In this case the Sang Do lives next door to a traditional shoemaker, particularly a maker of wedding shoes. Sang Do’s family provides the shoemaker with leather for his shoes, and Sang Do is in love with the shoemaker’s daughter, Soo. As the economy changes, and old-fashioned shoes fall out of favor, the shoemaker becomes poorer and poorer. His daughter, Soo, is forced to go to work as a housegirl. Sang Do, commissions the shoemaker to create shoes for Soo, but the shoemaker is too poor to purchase the silk necessary to create them. Sang Do also provides this. In a fit of drunken bitterness, the shoemaker says some horrible things about the butcher and his family, and Sang Do overhears it.
At that point, the war intervenes, and Sang Do barely escapes to Busan, unfortunately leaving his parents behind. In Busan as a beggar, Sang Do comes across the old shoemaker, selling his shoes from a crate in an open market. Sang Do is too bitter to talk to the old man, but finds himself compelled to revisit his stall.
Coincidentally, Sang Do locates Soo, still working as a housegirl in Busan, but is too embarrassed to identify himself to her. Finally, Sang Do stops visiting the shoeseller. When the snow comes, he visits one more time, seeing only one pair of shoes left, and the shoesellers wife manning the crate. Sang Do steps in to buy the pair of shoes and he and the shoeseller’s wife talk to each other, with the wife revealing that the last pair of shoes was FOR Sang Do and the shoe-seller kept coming out every day, hoping that either Sang Do or Soo would come by and recognize them.
This sends Sang Do into a frenzy of activity that…. Well.. it would be a spoiler, but lets just say that this story does not end the way most of these Korean love stories end.
Kim actually wrote in English, so there is no translator here.
This is a great story, easy to read, full of history, and charming. Someone in charge of something should take a look back at the work that Kim Yong Ik did, because it is amazing, as is his personal story.
------------------------- purely subjective things
HOW MANY BUCKWHEAT BLOSSOMS? None. Kim Yong Ik lived in the United States for a time and understood it well. Thus, when he wrote, he made his cultural points quite clear and it takes no special knowledge of history to enjoy his stories.
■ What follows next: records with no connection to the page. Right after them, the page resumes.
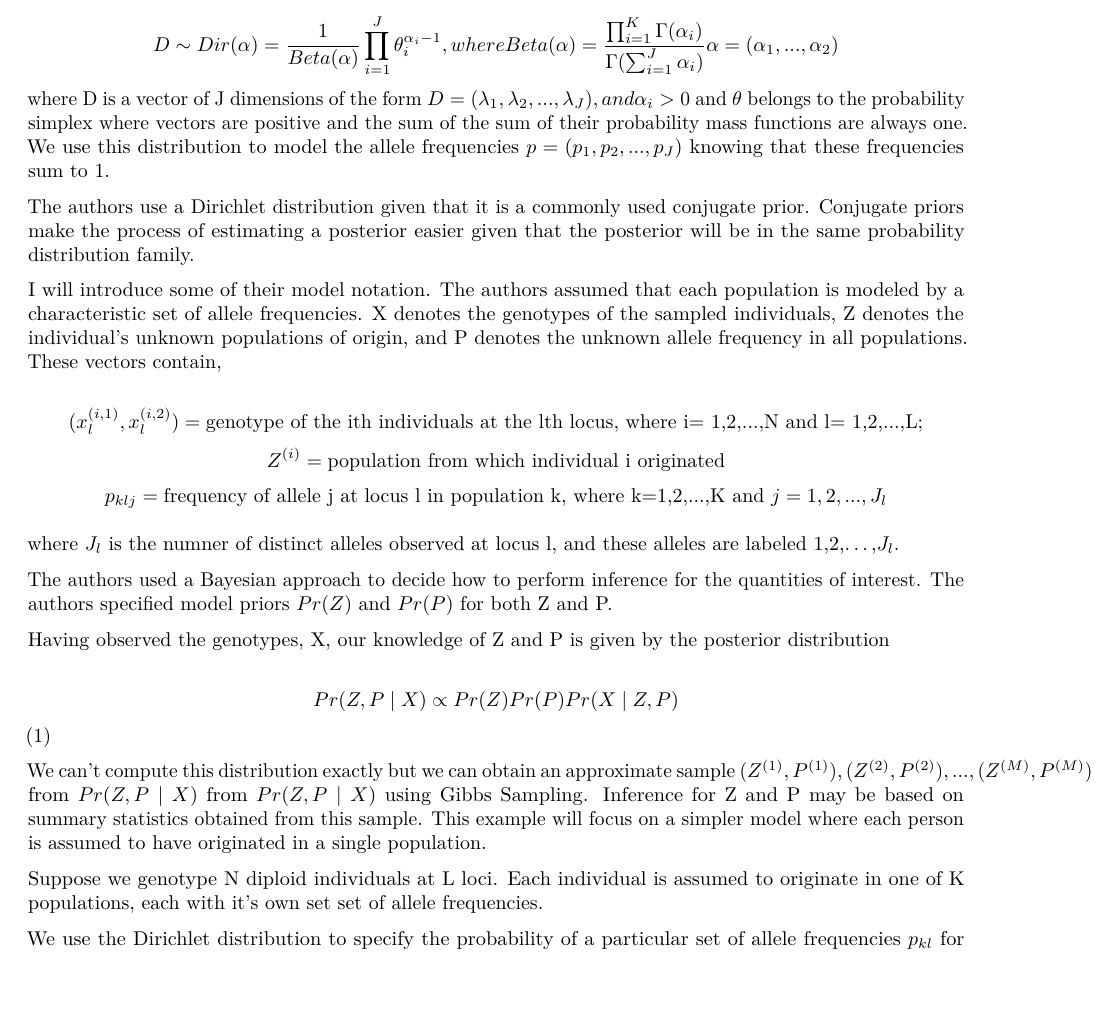
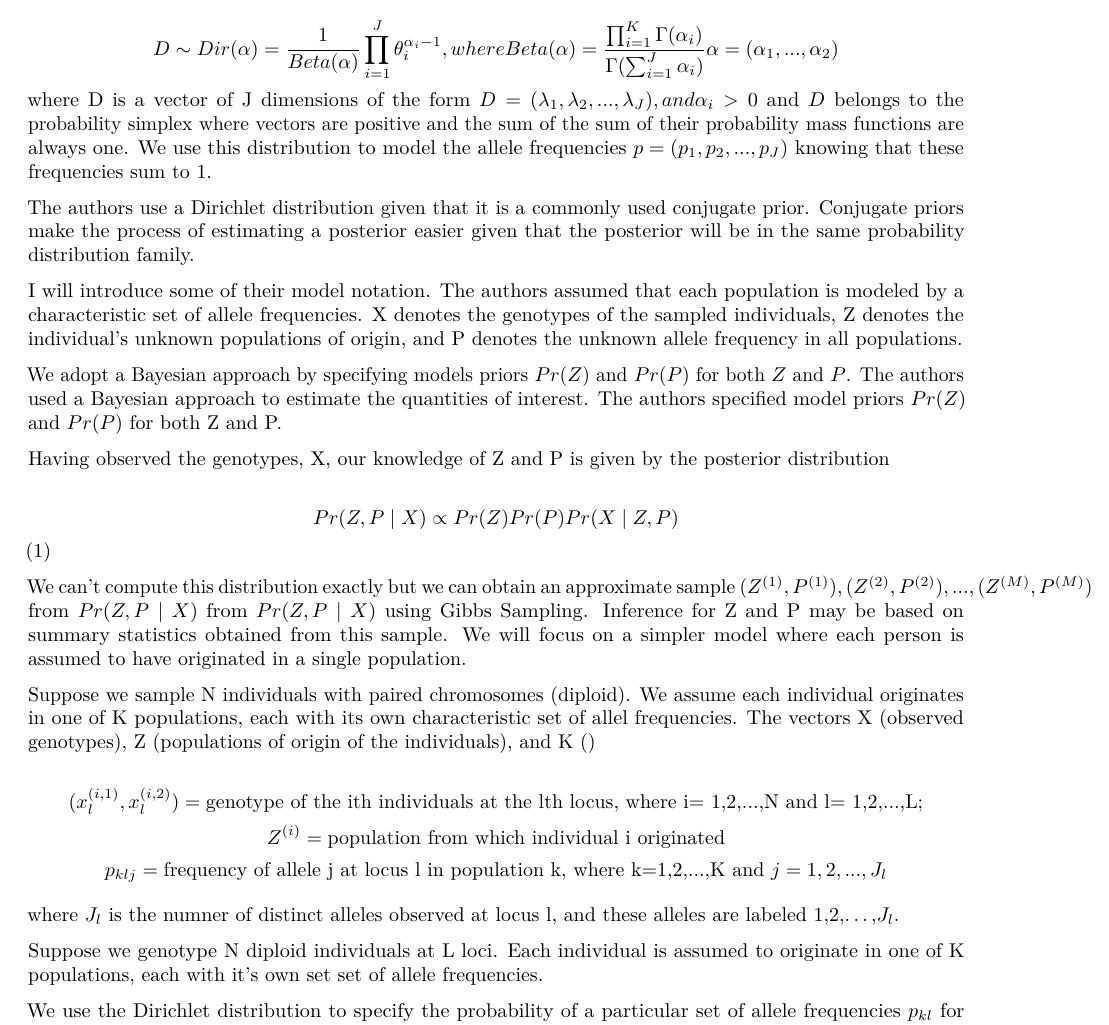
Before and after one commit to francos1998/Math-Stats, an R Markdown document (ReportDraft.Rmd): part of page 9 of 10, cut so that both start at the same text, the shorter picture padded with empty space. Rendered offline with R 4.5, knitr and Pandoc, then LaTeX, with nearby package versions; some code elsewhere in the file could not run offline.

Commit message:
progress on application

```diff
--- a/ReportDraft.Rmd
+++ b/ReportDraft.Rmd
@@ -341,26 +341,28 @@ Jonathan K. Pritchard, et. al used a Dirichlet distribution to model the probabi
 
 
 $$D \sim Dir(\alpha) = \frac{1}{Beta(\alpha)}\prod_{i=1}^J\theta_i^{\alpha_i-1},\space where\space Beta(\alpha)= \frac{\prod_{i=1}^K\Gamma(\alpha_i)}{\Gamma(\sum_{i=1}^J\alpha_i)}\space \alpha= (\alpha_1,...,\alpha_2)$$
-where D is a vector of J dimensions of the form $D = (\lambda_1, \lambda_2,...,\lambda_J),\space and \space \alpha_i>0$ and $\theta$ belongs to the probability simplex where vectors are positive and the sum of the sum of their probability mass functions are always one. We use this distribution to model the allele frequencies $p= (p_1,p_2,...,p_J)$ knowing that these frequencies sum to 1.
+where D is a vector of J dimensions of the form $D = (\lambda_1, \lambda_2,...,\lambda_J),\space and \space \alpha_i>0$ and $D$ belongs to the probability simplex where vectors are positive and the sum of the sum of their probability mass functions are always one. We use this distribution to model the allele frequencies $p= (p_1,p_2,...,p_J)$ knowing that these frequencies sum to 1.
 
 The authors use a Dirichlet distribution given that it is a commonly used conjugate prior. Conjugate priors make the process of estimating a posterior easier given that the posterior will be in the same probability distribution family.
 
 
-I will introduce some of their model notation. The authors assumed that each population is modeled by a characteristic set of allele frequencies. X denotes the genotypes of the sampled individuals, Z denotes the individual's unknown populations of origin, and P denotes the unknown allele frequency in all populations. These vectors contain,
+I will introduce some of their model notation. The authors assumed that each population is modeled by a characteristic set of allele frequencies. X denotes the genotypes of the sampled individuals, Z denotes the individual's unknown populations of origin, and P denotes the unknown allele frequency in all populations.
+
+We adopt a Bayesian approach by specifying models priors $Pr(Z)$ and $Pr(P)$ for both $Z$ and $P$. The authors used a Bayesian approach to estimate the quantities of interest. The authors specified model priors $Pr(Z)$ and $Pr(P)$ for both Z and P.
+
+Having observed the genotypes, X, our knowledge of Z and P is given by the posterior distribution
+
+$$Pr(Z,P\mid X) \propto Pr(Z) Pr(P)Pr(X\mid Z,P)$$ (1)
+
+We can't compute this distribution exactly but we can obtain an approximate sample $(Z^{(1)},P^{(1)}),(Z^{(2)},P^{(2)}), ...,(Z^{(M)},P^{(M)})$ from $Pr(Z,P\mid X)$ from $Pr(Z,P\mid X)$ using Gibbs Sampling. Inference for Z and P may be based on summary statistics obtained from this sample. We will focus on a simpler model where each person is assumed to have originated in a single population.
+
+Suppose we sample N individuals with paired chromosomes (diploid). We assume each individual originates in one of K populations, each with its own characteristic set of allel frequencies. The vectors X (observed genotypes), Z (populations of origin of the individuals), and K ()
 
 $$(x_l^{(i,1)}, x_l^{(i,2)}) = \text{genotype of the ith individuals at the lth locus, where i= 1,2,...,N and l= 1,2,...,L;}$$
 $$Z^{(i)}= \text{population from which individual i originated}$$
 $$p_{klj}= \text{frequency of allele j at locus l in population k, where k=1,2,...,K and }j = 1,2,...,J_l$$
 
 where $J_{l}$ is the numner of distinct alleles observed at locus l, and these alleles are labeled 1,2,...,$J_{l}$.
-
-The authors used a Bayesian approach to decide how to perform inference for the quantities of interest. The authors specified model priors $Pr(Z)$ and $Pr(P)$ for both Z and P.
-
-Having observed the genotypes, X, our knowledge of Z and P is given by the posterior distribution
-
-$$Pr(Z,P\mid X) \propto Pr(Z) Pr(P)Pr(X\mid Z,P)$$ (1)
-
-We can't compute this distribution exactly but we can obtain an approximate sample $(Z^{(1)},P^{(1)}),(Z^{(2)},P^{(2)}), ...,(Z^{(M)},P^{(M)})$ from $Pr(Z,P\mid X)$ from $Pr(Z,P\mid X)$ using Gibbs Sampling. Inference for Z and P may be based on summary statistics obtained from this sample. This example will focus on a simpler model where each person is assumed to have originated in a single population.
 
 Suppose we genotype N diploid individuals at L loci. Each individual is assumed to originate in one of K populations, each with it's own set set of allele frequencies.
 
```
IT MUST BE DUSTY IN HERE, BECAUSE…. Something got in my eye and I’m misting up just a bit.^^
NOT SO VERY STORYENTALIZED – well, the story isn’t, but the illustrations by Park Minja are a bit on the childish/oriental side.